Ricky: You’re a core developer for the Twisted library. For those who haven’t heard of Twisted before, what is it, and what sorts of applications are best suited to use it?
Moshe: Twisted is an event-based framework. It is well suited to writing network applications. The event model is well suited to handling multiple connections while maintaining coherent state because it avoids race conditions. This makes Twisted suited for game servers or clients, chat applications, and long-running web applications like Server-Sent Events.
Ricky: By day you’re a senior site reliability engineer at SurveyMonkey. How does Python fit into your day-to-day practice as an SRE?
Moshe: Python is popular in the site reliability and automation space for many things, but one use that is often neglected is small data processing. Sometimes I need to analyze log data or metric streams from a handful of machines in order to troubleshoot a problem.
In a recent such incident, a typical chunk I needed to analyze was a few thousand data points. This is not a lot of data for Python, even pure Python, but it is a lot to look at by hand. Writing ad-hoc analysis in Python allowed me to diagnose the problem.
Ricky: You’ve authored several books to date, including Expert Twisted, DevOps in Python, and from python import better. What have been your motivations for taking on such an enormous task as writing a book, and what have you learned the most from writing them?
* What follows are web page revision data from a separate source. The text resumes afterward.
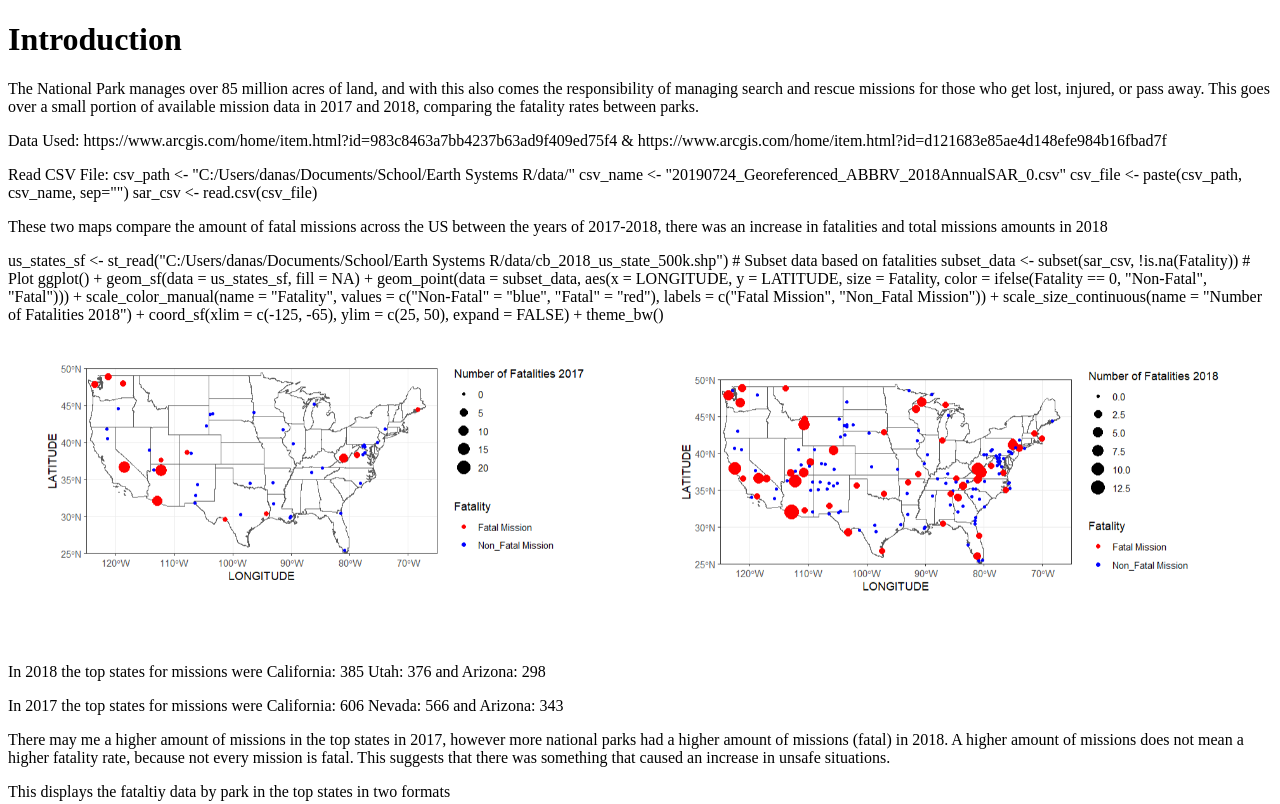
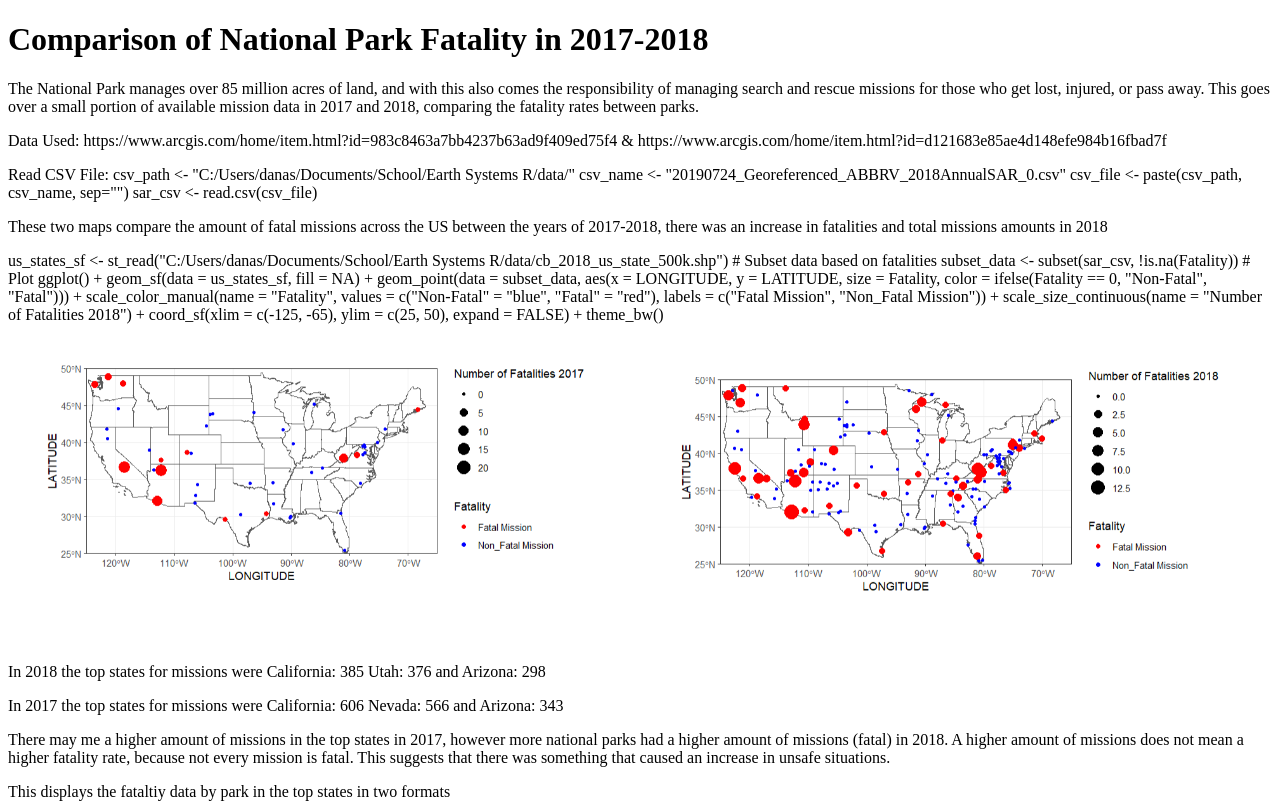
Before and after one commit to DanaSylvester/danasylvestergithub.io, a plain HTML site: page index.html in a window 1280 px wide. Shown: the top 804 px of the page. Drawn offline with Linux system fonts and the light colour scheme.

Commit message:
Update index.html

```diff
--- a/index.html
+++ b/index.html
@@ -19,7 +19,7 @@
 </head>
 <body>
 
-    <h1>Introduction</h1>
+    <h1>Comparison of National Park Fatality in 2017-2018</h1>
     <p>The National Park manages over 85 million acres of land, and with this also comes the responsibility of managing search and rescue missions for those who get lost, injured, or pass away. This goes over a small portion of available mission data in 2017 and 2018, comparing the fatality rates between parks.</p>
     <p>Data Used: https://www.arcgis.com/home/item.html?id=983c8463a7bb4237b63ad9f409ed75f4 & https://www.arcgis.com/home/item.html?id=d121683e85ae4d148efe984b16fbad7f</p>
     <p>Read CSV File: csv_path <- "C:/Users/danas/Documents/School/Earth Systems R/data/"
```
Moshe: I managed to get in with a less-committed experiment: Expert Twisted was a joint project of several authors. I only had to write two chapters, which made for a much less scary commitment. I enjoyed writing the chapters, but working with this many authors was a complicated coordination effort. Though many of them are close friends, the first thing I learned was that I never want to work on a collaborative book again!
I wrote from python import better because I was already in the habit of daily writing and was interested in what it is like to self-publish an e-book. It was an interesting experiment, but I decided that I want to let a publisher deal with some of the logistics.
For DevOps in Python, I worked with the same publisher I got to know working on Expert Twisted. That was definitely the best book-writing experience I had. However, it was still a lot of work, and I discovered that the often-stated principle that it is hard to make money from technical books is true. After three books, I decided to take a break from books—at least for a while.
Ricky: Now just a few last questions. What else do you get up to in your spare time? What other hobbies and interests do you have aside from Python and programming?
Moshe: Right now, I’m experimenting with writing yet another Python version manager. I was dissatisfied with some of the design decisions in pyenv and wanted to do better. My personal project pyver is already good enough for me, and I am working on cleaning it up enough to be useful for others. I am also taking an online class to learn how to use PyTorch.
My main “pandemic hobby” is tai chi. After years of looking for a style of exercise that fit my personality and lifestyle, tai chi is it. I love practicing it at home. I have also started meditating regularly, and I find the practice helps me stay centered and focused on the important things.
Ricky: Thank you, Moshe, for taking the time to talk to me.
If you’d like to get in touch with Moshe about Twisted or anything else we’ve talked about today, then you can contact him on Twitter.
If there’s someone in the Python community that you’d like me to interview, then leave a comment below or reach out to me on Twitter.